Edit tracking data

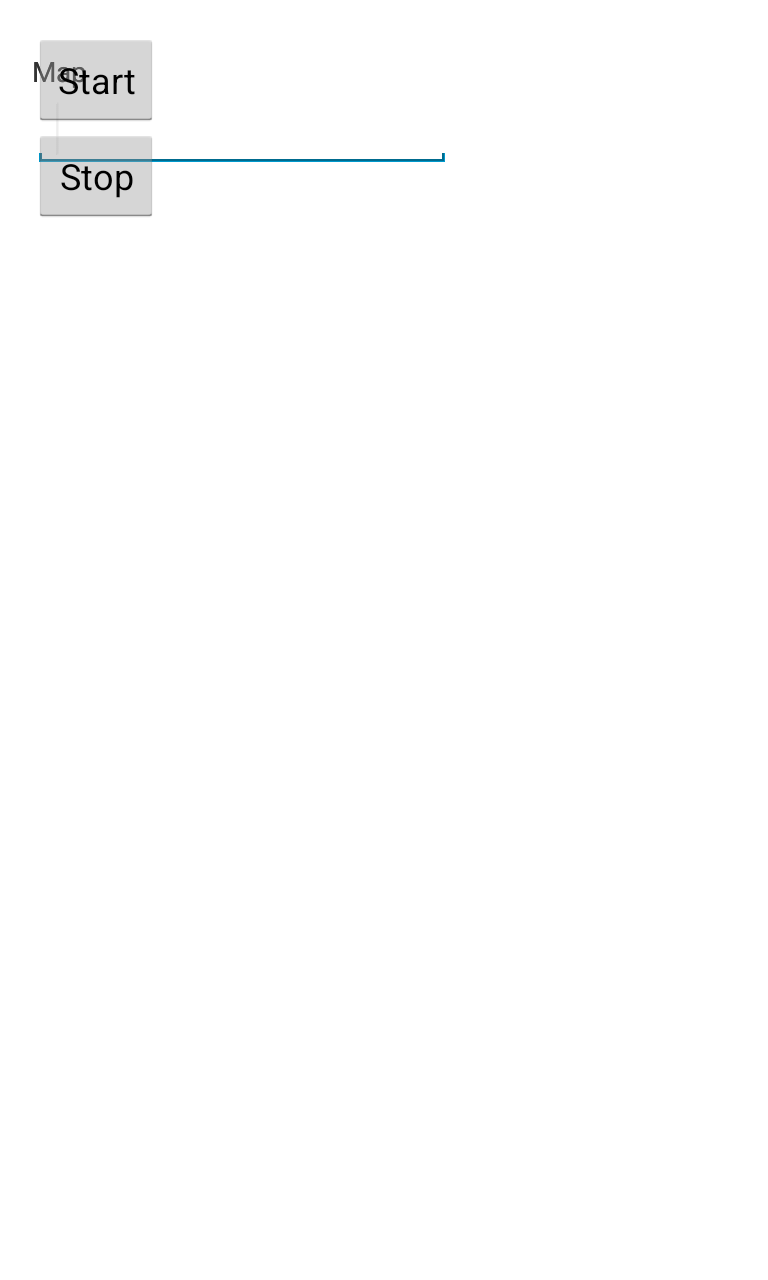
Repository: choll03/mobile_programming
Layout: Gps/res/layout/activity_main.xml
These files come from the project's save history. The layout is drawn as it stood at one moment and after the next save; the edit follows.
It is drawn on a 768 x 1280 px phone screen (xhdpi) without system bars, with theme AppTheme; the app's code is not run.

Above is the layout before, as saved 2019-05-01 10:08:32.

After the next save:
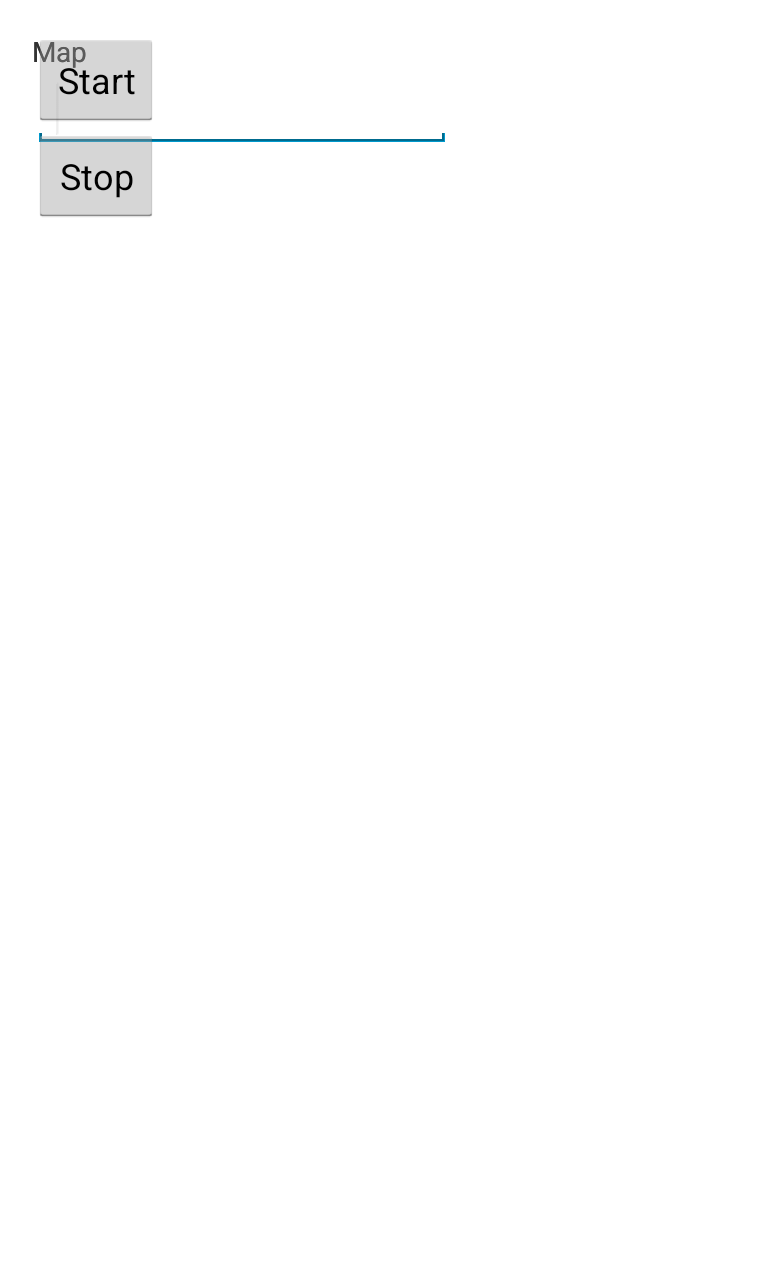
Saved 66 s later.
--- a/Gps/res/layout/activity_main.xml
+++ b/Gps/res/layout/activity_main.xml
@@ -21,7 +21,6 @@
             android:layout_height="wrap_content"
             android:layout_alignParentLeft="true"
             android:layout_alignParentTop="true"
-            android:layout_marginTop="10dp"
             android:text="Map" />
         <EditText
 	        android:id="@+id/longitudeEditText"
@@ -49,7 +48,6 @@
             android:layout_height="wrap_content"
             android:layout_alignParentLeft="true"
             android:layout_alignParentTop="true"
-            android:layout_marginTop="10dp"
             android:text="Map" />
         <EditText
 	        android:id="@+id/latitudeEditText"
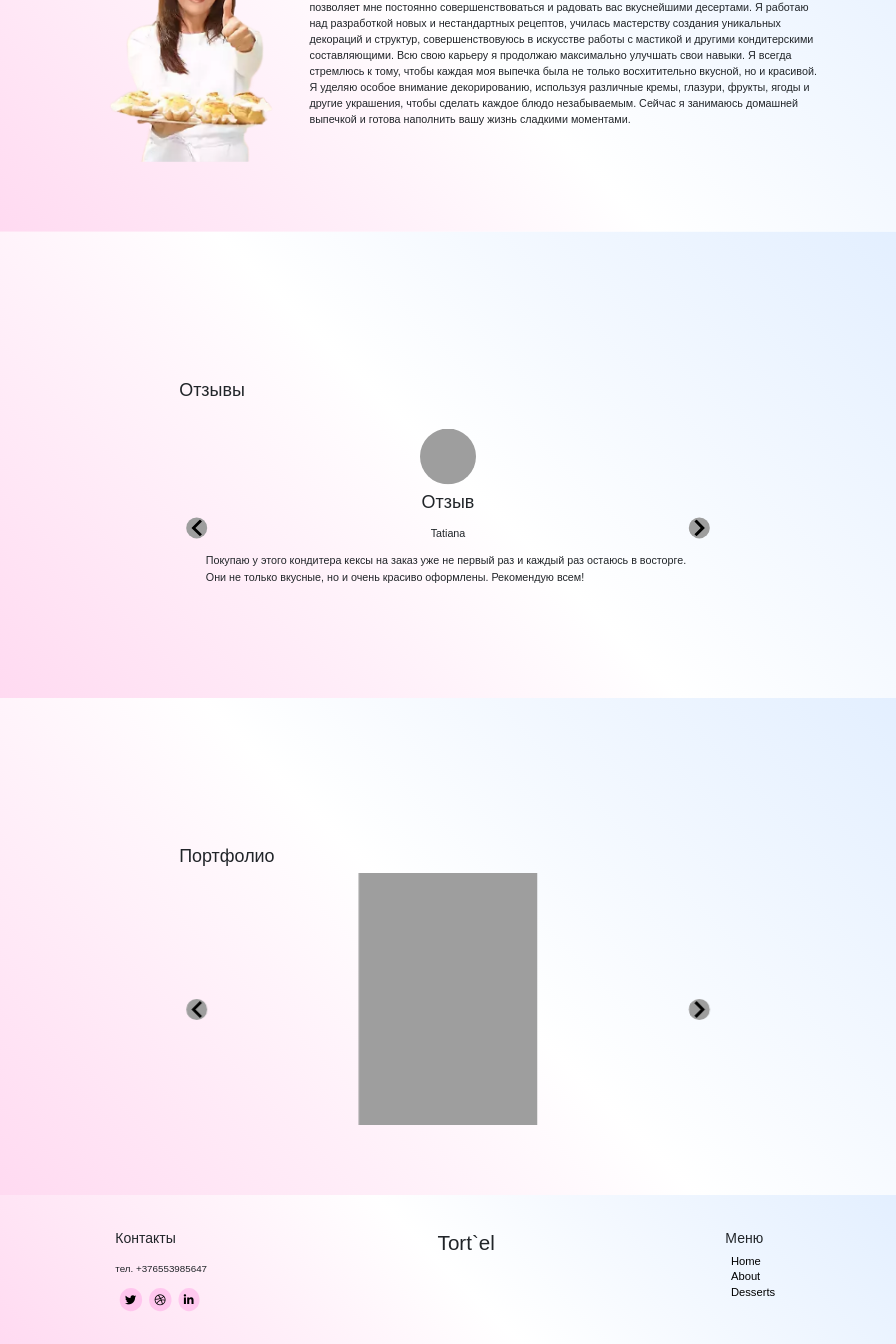
Repository: KseniaEryze/DiplomToday
Page: /about
The author's editor kept a copy of each file at every save. The page is drawn from the files as they stood at one save, then again after the next save.
The browser window is 1280 px wide. The pictures show the part of the page from y = 753 to 2673 px (the page is 2673 px tall), at 70% of full size.
Pictures or frames that could not be fetched are drawn as grey boxes. The page's requests for data from a server got no answer. The project was rebuilt for these pictures with package versions that can differ from the ones it lists, and the page was loaded fresh each time. No one was signed in, and anything a server would have sent is missing. Also part of the build but not shown: src/App.css, src/components/Categories/categories.css, src/components/Categories/Categories.jsx, src/pages/Desserts/css/main.css, src/pages/Desserts/Calculation.jsx, src/components/Popap/modal.css, src/components/Popap/ItemPoap.jsx, src/components/ItemProduct/item.css and 16 more.

Above is the page before, as saved 2024-09-10 13:30:59.

After the next save:
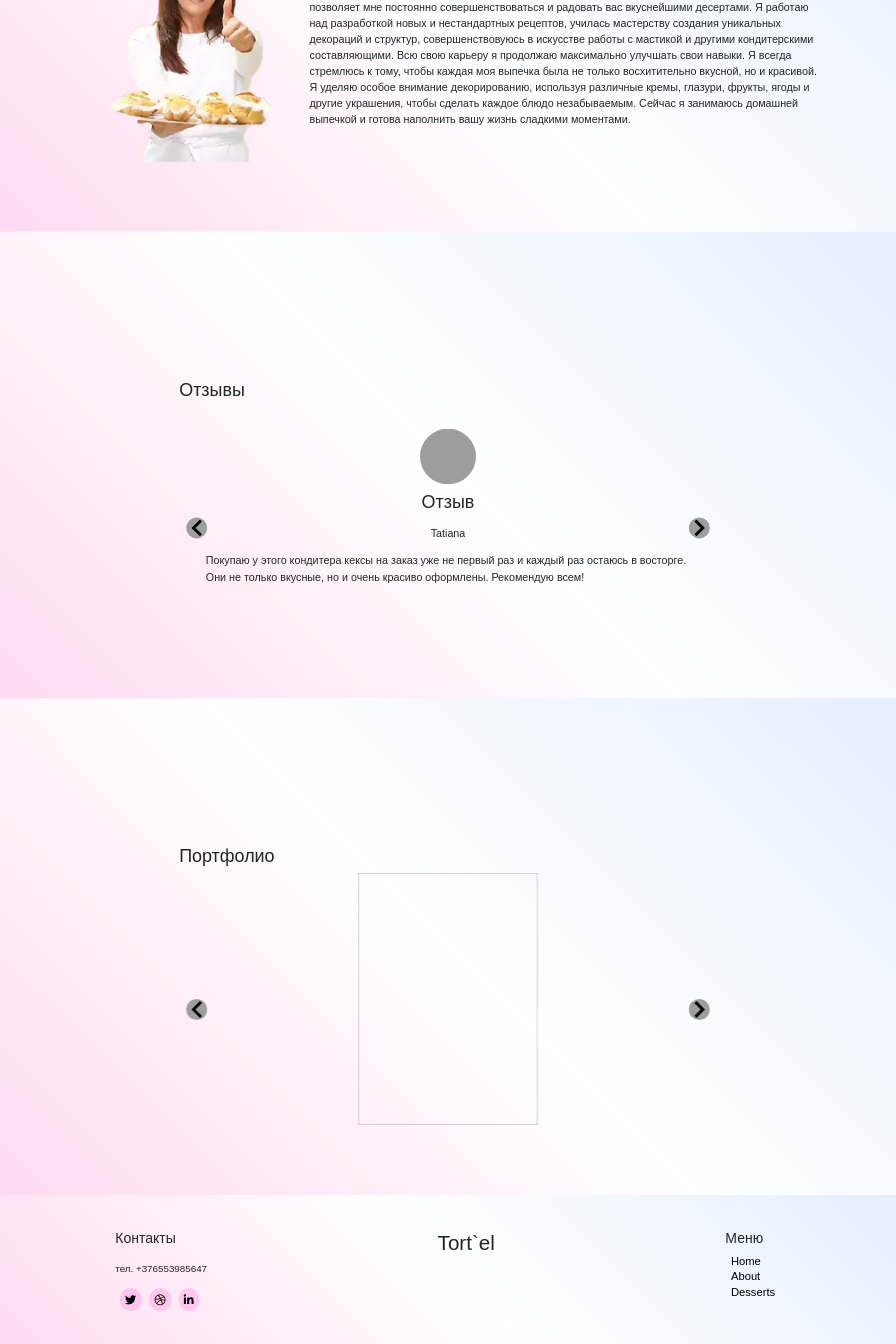
Saved 47 s later.
--- a/src/components/Galery/Gallery.jsx
+++ b/src/components/Galery/Gallery.jsx
@@ -32,7 +32,7 @@
       <Fade>
         {images.map((fadeImage, index) => (
           <div className='wrapper-gallery' key={index}>
-            <img className='slide-image' src={fadeImage.src} />
+            <img className='slide-image' src={images.src} />
 
           </div>
         ))}

After the 2 saves that followed:
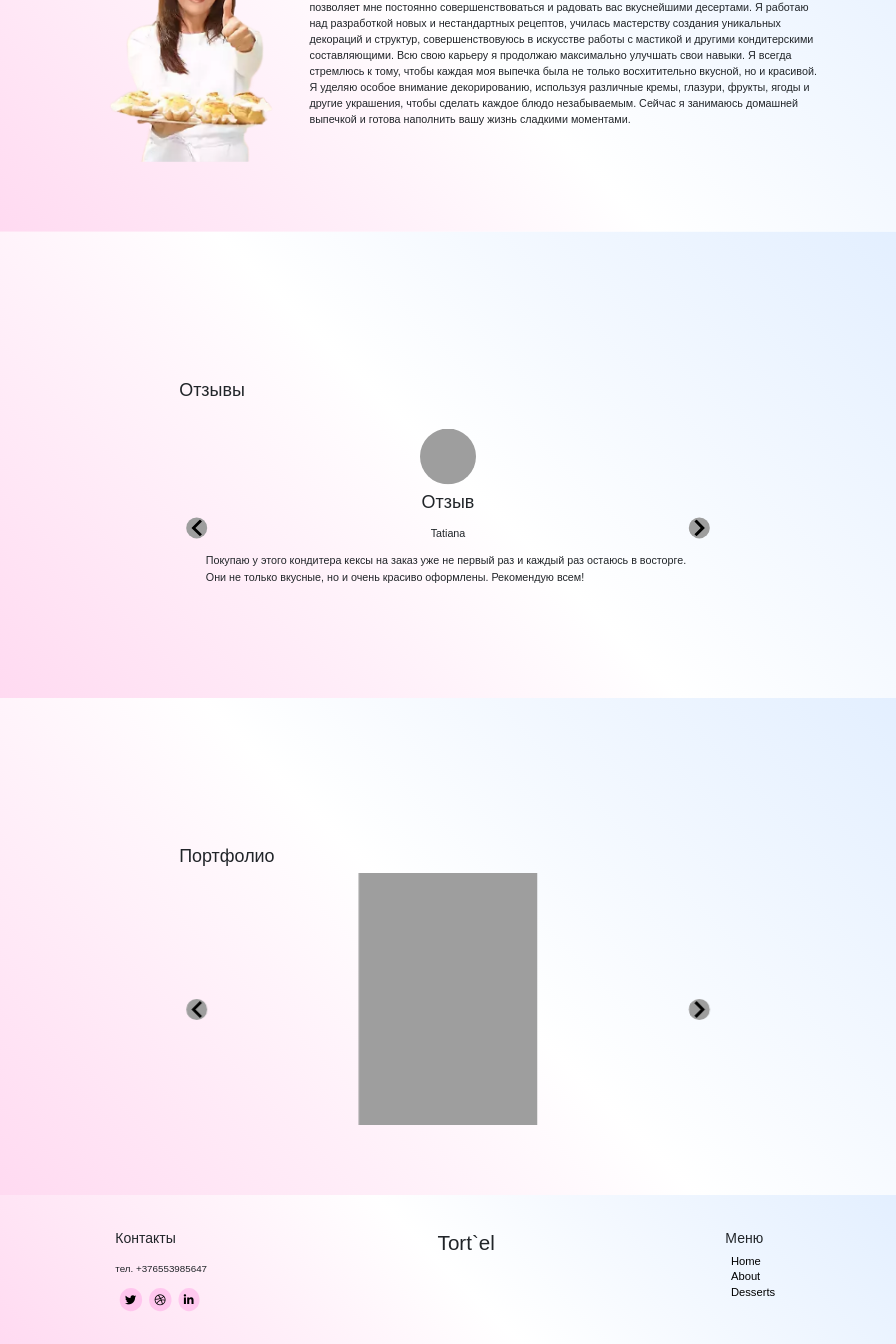
The 2 saves are shown as one change because 1 left the picture as it was.
The last was saved 4 min 44 s later.
--- a/src/components/Galery/Gallery.jsx
+++ b/src/components/Galery/Gallery.jsx
@@ -32,7 +32,7 @@
       <Fade>
         {images.map((fadeImage, index) => (
           <div className='wrapper-gallery' key={index}>
-            <img className='slide-image' src={images.src} />
+            <img className='slide-image' src={fadeImage.src} />
 
           </div>
         ))}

- **ACTIVITY**: Each record above goes into the copy word for word; the pictures do not.

- **ANSWER TO THIS PROBLEM**:
Repository: choll03/mobile_programming
Layout: Gps/res/layout/activity_main.xml
These files come from the project's save history. The layout is drawn as it stood at one moment and after the next save; the edit follows.
It is drawn on a 768 x 1280 px phone screen (xhdpi) without system bars, with theme AppTheme; the app's code is not run.

Above is the layout before, as saved 2019-05-01 10:08:32.

After the next save:
Saved 66 s later.
--- a/Gps/res/layout/activity_main.xml
+++ b/Gps/res/layout/activity_main.xml
@@ -21,7 +21,6 @@
             android:layout_height="wrap_content"
             android:layout_alignParentLeft="true"
             android:layout_alignParentTop="true"
-            android:layout_marginTop="10dp"
             android:text="Map" />
         <EditText
 	        android:id="@+id/longitudeEditText"
@@ -49,7 +48,6 @@
             android:layout_height="wrap_content"
             android:layout_alignParentLeft="true"
             android:layout_alignParentTop="true"
-            android:layout_marginTop="10dp"
             android:text="Map" />
         <EditText
 	        android:id="@+id/latitudeEditText"
Repository: KseniaEryze/DiplomToday
Page: /about
The author's editor kept a copy of each file at every save. The page is drawn from the files as they stood at one save, then again after the next save.
The browser window is 1280 px wide. The pictures show the part of the page from y = 753 to 2673 px (the page is 2673 px tall), at 70% of full size.
Pictures or frames that could not be fetched are drawn as grey boxes. The page's requests for data from a server got no answer. The project was rebuilt for these pictures with package versions that can differ from the ones it lists, and the page was loaded fresh each time. No one was signed in, and anything a server would have sent is missing. Also part of the build but not shown: src/App.css, src/components/Categories/categories.css, src/components/Categories/Categories.jsx, src/pages/Desserts/css/main.css, src/pages/Desserts/Calculation.jsx, src/components/Popap/modal.css, src/components/Popap/ItemPoap.jsx, src/components/ItemProduct/item.css and 16 more.

Above is the page before, as saved 2024-09-10 13:30:59.

After the next save:
Saved 47 s later.
--- a/src/components/Galery/Gallery.jsx
+++ b/src/components/Galery/Gallery.jsx
@@ -32,7 +32,7 @@
       <Fade>
         {images.map((fadeImage, index) => (
           <div className='wrapper-gallery' key={index}>
-            <img className='slide-image' src={fadeImage.src} />
+            <img className='slide-image' src={images.src} />
 
           </div>
         ))}

After the 2 saves that followed:
The 2 saves are shown as one change because 1 left the picture as it was.
The last was saved 4 min 44 s later.
--- a/src/components/Galery/Gallery.jsx
+++ b/src/components/Galery/Gallery.jsx
@@ -32,7 +32,7 @@
       <Fade>
         {images.map((fadeImage, index) => (
           <div className='wrapper-gallery' key={index}>
-            <img className='slide-image' src={images.src} />
+            <img className='slide-image' src={fadeImage.src} />
 
           </div>
         ))}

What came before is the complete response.